Early next month, East End neighborhood residents and city officials will gather at the Cummings Center on Munjoy Hill to try (again) to hammer out the fate of the former Adams School property. It’s likely that much of the discussion will focus on just how much of that property will, in the future, be devoted to the still-vague notion of “community space,” versus affordable housing. (A playground and limited outdoor open space seem to be sure things.)
The draft request for proposals, issued last July by the city’s planning division, specifically outlines housing requirements, calling for a mix of unit sizes for families and individuals, as well as the opportunity for affordable ownership. But the draft RFP leaves the question of “indoor public space” open, saying it “may be provided.” Some local residents — especially those who are concerned with the fate of A Company of Girls, the popular non-profit organization currently housed at the Adams School — say that indoor public space should be required in potential developers' blueprints.
It’s unfortunate to pit two such deserving uses against each other. And it’s important to remember that the lot in question is just 1.5 acres — hardly large enough to accommodate everyone’s interests. Prioritization is in order, and that will be difficult.
The same people who decried gentrification on Munjoy Hill at a Community Development Committee hearing last month (and in turn, would presumably want additional affordable housing on the Hill) are those calling for increased community space in the area (see "Thinking Outside of the Boxy Adams School," by Deirdre Fulton, January 4). They say that because the East End School’s public space is frequently booked by Parks and Recreation programming, and the Cummings Center is rather small, the non-profit community lacks meeting, performance, and class space. Many of them cite the uncertain future of A Company of Girls, a worthy organization to be sure, but one that won’t be guaranteed a spot in the new development even if community space is maintained.

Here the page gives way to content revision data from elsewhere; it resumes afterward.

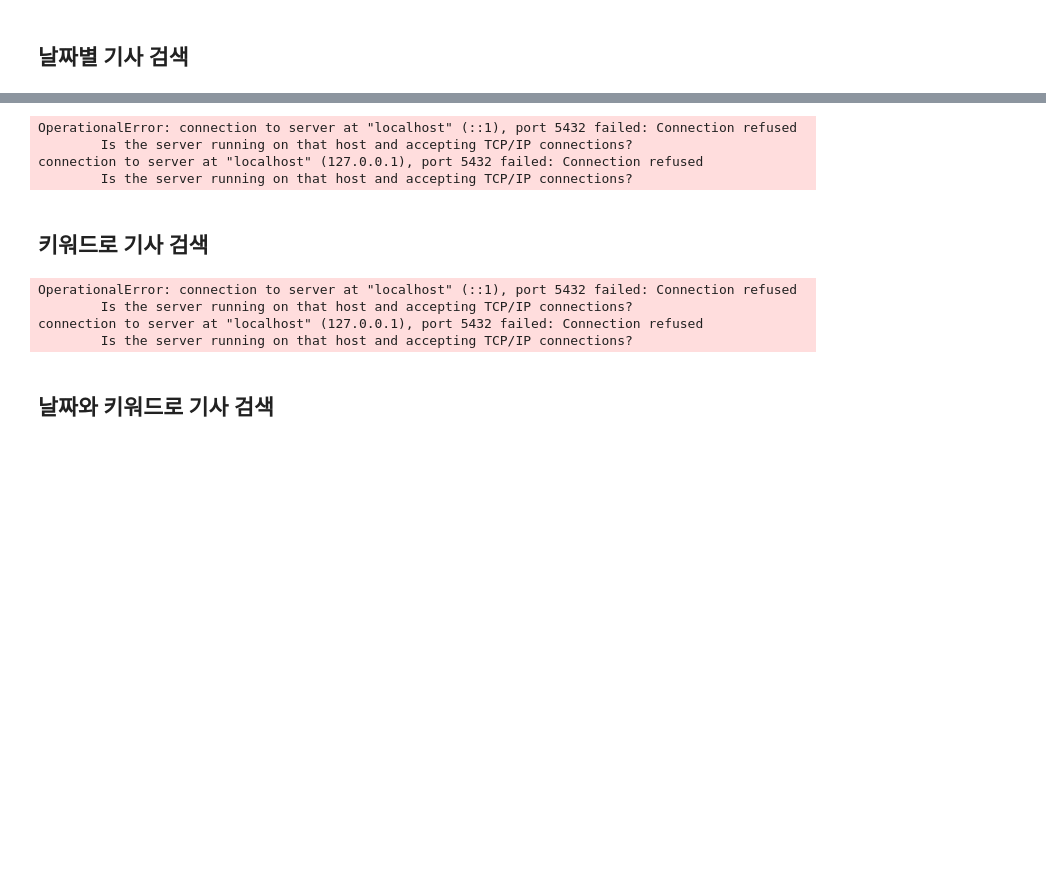
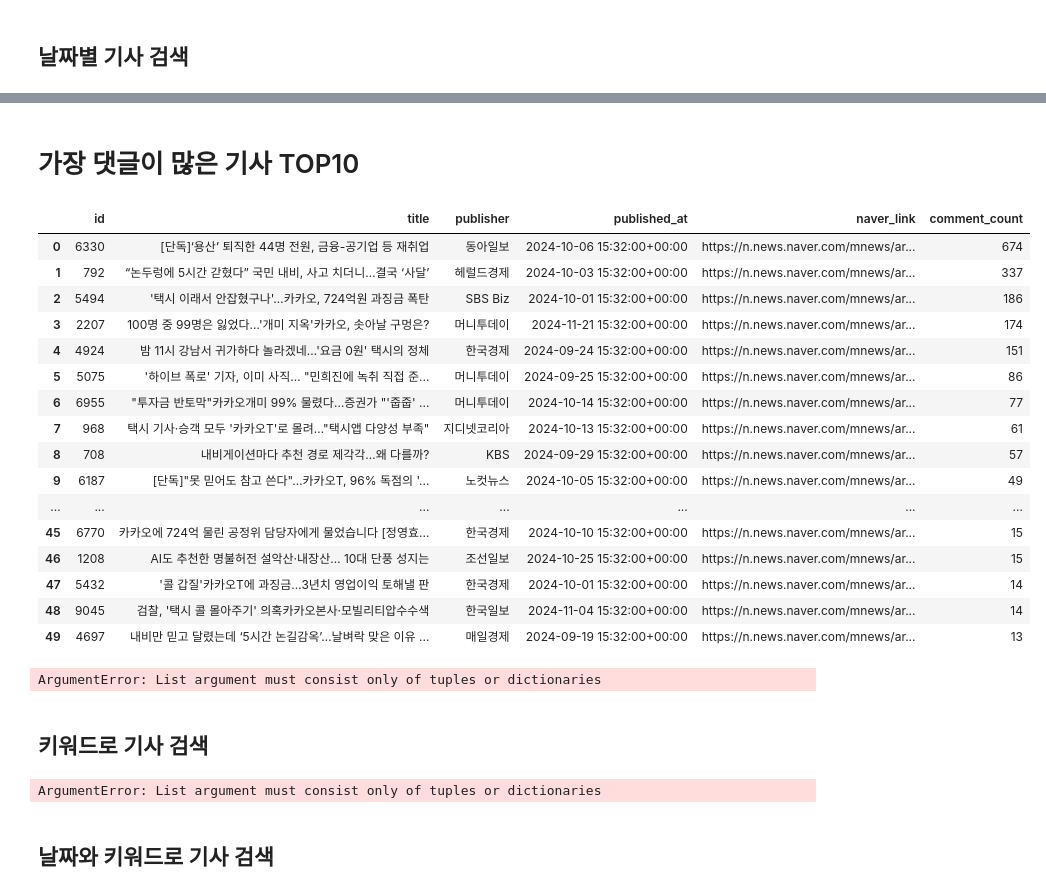
Before and after one commit to adalgu/RiskWatch, a Jupyter notebook: scripts/notebook/db_query.ipynb, the cells around one changed output, grey strips where cells are left out. Saved outputs shown, nothing was run; the diff lists cells and outputs as text; code cells hidden in the pictures; blank space fills up the shorter version.

```diff
--- a/scripts/notebook/db_query.ipynb
+++ b/scripts/notebook/db_query.ipynb
@@ -87,10 +81,65 @@ connection to server at "localhost" (127.0.0.1), port 5432 failed: Connection re
+# %% [markdown]
+# 가장 댓글이 많은 기사 TOP10
+# %%
+import pandas as pd
+from sqlalchemy import create_engine, text
+
+# PostgreSQL 연결
+engine = create_engine("postgresql://postgres:password@localhost:5432/news_db")
+
+# SQL 쿼리
+query = text("""
+WITH comment_counts AS (
+    SELECT
+        article_id,
+        COUNT(*) as comment_count
+    FROM comments
+    GROUP BY article_id
+)
+SELECT
+    a.id,
+    a.title,
+    a.publisher,
+    a.published_at,
+    a.naver_link,
+    COALESCE(cc.comment_count, 0) as comment_count
+FROM articles a
+LEFT JOIN comment_counts cc ON a.id = cc.article_id
+WHERE
+    a.title LIKE '%카카오모빌리티%' OR
+    a.main_keyword LIKE '%카카오모빌리티%'
+ORDER BY comment_count DESC
+LIMIT 50;
+""")
+
+# 쿼리 실행
+df = pd.read_sql_query(query, engine)
+display(df)
+# %% [output]
+|  | id | title | publisher | published_at | naver_link | comment_count |
+| 0 | 6330 | [단독]‘용산’ 퇴직한 44명 전원, 금융-공기업 등 재취업 | 동아일보 | 2024-10-06 15:32:00+00:00 | https://n.news.naver.com/mnews/ar... | 674 |
+| 1 | 792 | “논두렁에 5시간 갇혔다” 국민 내비, 사고 치더니…결국 ‘사달’ | 헤럴드경제 | 2024-10-03 15:32:00+00:00 | https://n.news.naver.com/mnews/ar... | 337 |
+| 2 | 5494 | '택시 이래서 안잡혔구나'…카카오, 724억원 과징금 폭탄 | SBS Biz | 2024-10-01 15:32:00+00:00 | https://n.news.naver.com/mnews/ar... | 186 |
+| 3 | 2207 | 100명 중 99명은 잃었다…'개미 지옥'카카오, 솟아날 구멍은? | 머니투데이 | 2024-11-21 15:32:00+00:00 | https://n.news.naver.com/mnews/ar... | 174 |
+| 4 | 4924 | 밤 11시 강남서 귀가하다 놀라겠네…'요금 0원' 택시의 정체 | 한국경제 | 2024-09-24 15:32:00+00:00 | https://n.news.naver.com/mnews/ar... | 151 |
+| 5 | 5075 | '하이브 폭로' 기자, 이미 사직… "민희진에 녹취 직접 준... | 머니투데이 | 2024-09-25 15:32:00+00:00 | https://n.news.naver.com/mnews/ar... | 86 |
+| 6 | 6955 | "투자금 반토막"카카오개미 99% 물렸다…증권가 "'줍줍' ... | 머니투데이 | 2024-10-14 15:32:00+00:00 | https://n.news.naver.com/mnews/ar... | 77 |
+| 7 | 968 | 택시 기사·승객 모두 '카카오T'로 몰려…"택시앱 다양성 부족" | 지디넷코리아 | 2024-10-13 15:32:00+00:00 | https://n.news.naver.com/mnews/ar... | 61 |
+| 8 | 708 | 내비게이션마다 추천 경로 제각각…왜 다를까? | KBS | 2024-09-29 15:32:00+00:00 | https://n.news.naver.com/mnews/ar... | 57 |
+| 9 | 6187 | [단독]"못 믿어도 참고 쓴다"…카카오T, 96% 독점의 '... | 노컷뉴스 | 2024-10-05 15:32:00+00:00 | https://n.news.naver.com/mnews/ar... | 49 |
+| ... | ... | ... | ... | ... | ... | ... |
+| 45 | 6770 | 카카오에 724억 물린 공정위 담당자에게 물었습니다 [정영효... | 한국경제 | 2024-10-10 15:32:00+00:00 | https://n.news.naver.com/mnews/ar... | 15 |
+| 46 | 1208 | AI도 추천한 명불허전 설악산·내장산… 10대 단풍 성지는 | 조선일보 | 2024-10-25 15:32:00+00:00 | https://n.news.naver.com/mnews/ar... | 15 |
+| 47 | 5432 | '콜 갑질'카카오T에 과징금…3년치 영업이익 토해낼 판 | 한국경제 | 2024-10-01 15:32:00+00:00 | https://n.news.naver.com/mnews/ar... | 14 |
+| 48 | 9045 | 검찰, '택시 콜 몰아주기' 의혹카카오본사·모빌리티압수수색 | 한국일보 | 2024-11-04 15:32:00+00:00 | https://n.news.naver.com/mnews/ar... | 14 |
+| 49 | 4697 | 내비만 믿고 달렸는데 ‘5시간 논길감옥’…날벼락 맞은 이유 ... | 매일경제 | 2024-09-19 15:32:00+00:00 | https://n.news.naver.com/mnews/ar... | 13 |
 # %%
 def search_by_date(date_str):
     """
     특정 날짜의 기사를 검색합니다.
     :param date_str: 'YYYY-MM-DD' 형식의 날짜 문자열
     """
-    conn = get_db_connection()
+    engine = get_db_connection()
 
     query = """
     SELECT
@@ -104,18 +153,14 @@ def search_by_date(date_str):
     ORDER BY published_at DESC
     """
 
-    df = pd.read_sql_query(query, conn, params=[date_str])
-    conn.close()
+    df = pd.read_sql_query(query, engine, params=[date_str])
     return df
 
 # 사용 예시:
 df = search_by_date('2024-10-15')
 display(df)
 # %% [output]
-OperationalError: connection to server at "localhost" (::1), port 5432 failed: Connection refused
-        Is the server running on that host and accepting TCP/IP connections?
-connection to server at "localhost" (127.0.0.1), port 5432 failed: Connection refused
-        Is the server running on that host and accepting TCP/IP connections?
+ArgumentError: List argument must consist only of tuples or dictionaries
 # %% [markdown]
 ## 키워드로 기사 검색
 # %%
@@ -124,7 +169,7 @@ def search_by_keyword(keyword):
     키워드가 포함된 기사를 검색합니다.
     :param keyword: 검색할 키워드
     """
-    conn = get_db_connection()
+    engine = get_db_connection()
 
     query = """
     SELECT
@@ -141,18 +186,14 @@ def search_by_keyword(keyword):
     """
 
     search_pattern = f'%{keyword}%'
-    df = pd.read_sql_query(query, conn, params=[search_pattern, search_pattern])
-    conn.close()
+    df = pd.read_sql_query(query, engine, params=[search_pattern, search_pattern])
     return df
 
 # 사용 예시:
 df = search_by_keyword('카카오모빌리티')
 display(df)
 # %% [output]
-OperationalError: connection to server at "localhost" (::1), port 5432 failed: Connection refused
-        Is the server running on that host and accepting TCP/IP connections?
-connection to server at "localhost" (127.0.0.1), port 5432 failed: Connection refused
-        Is the server running on that host and accepting TCP/IP connections?
+ArgumentError: List argument must consist only of tuples or dictionaries
 # %% [markdown]
 ## 날짜와 키워드로 기사 검색
 # %%
```
Also changed, not shown: parts of 12 cells of this notebook, 50 other files.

One solution, according to East End councilor Kevin Donoghue, could be to re-evaluate the existing community space on the Hill — namely the Harry E. Cummings Center, located at the corner of Congress and St. Lawrence streets, adjacent to the fire house. Donoghue wonders if that space could be better utilized (currently, the city’s Parks and Recreation department occupies downstairs office space, while the medium-sized open room upstairs hosts lots of events: play groups, Alcoholics Anonymous meetings, private parties). Could the offices be moved, to create more space for classes and programs? Should the room-rental fee be changed to make sure more people or groups have access to the building? The Cummings Center, Donoghue says, “could be an enormous part of our answer.” We may very well need more room for community groups. But the first step is for the city to ensure that it maximizes existing space.
See thephoenix.com/AboutTown for more specific information about the community meeting when it becomes available.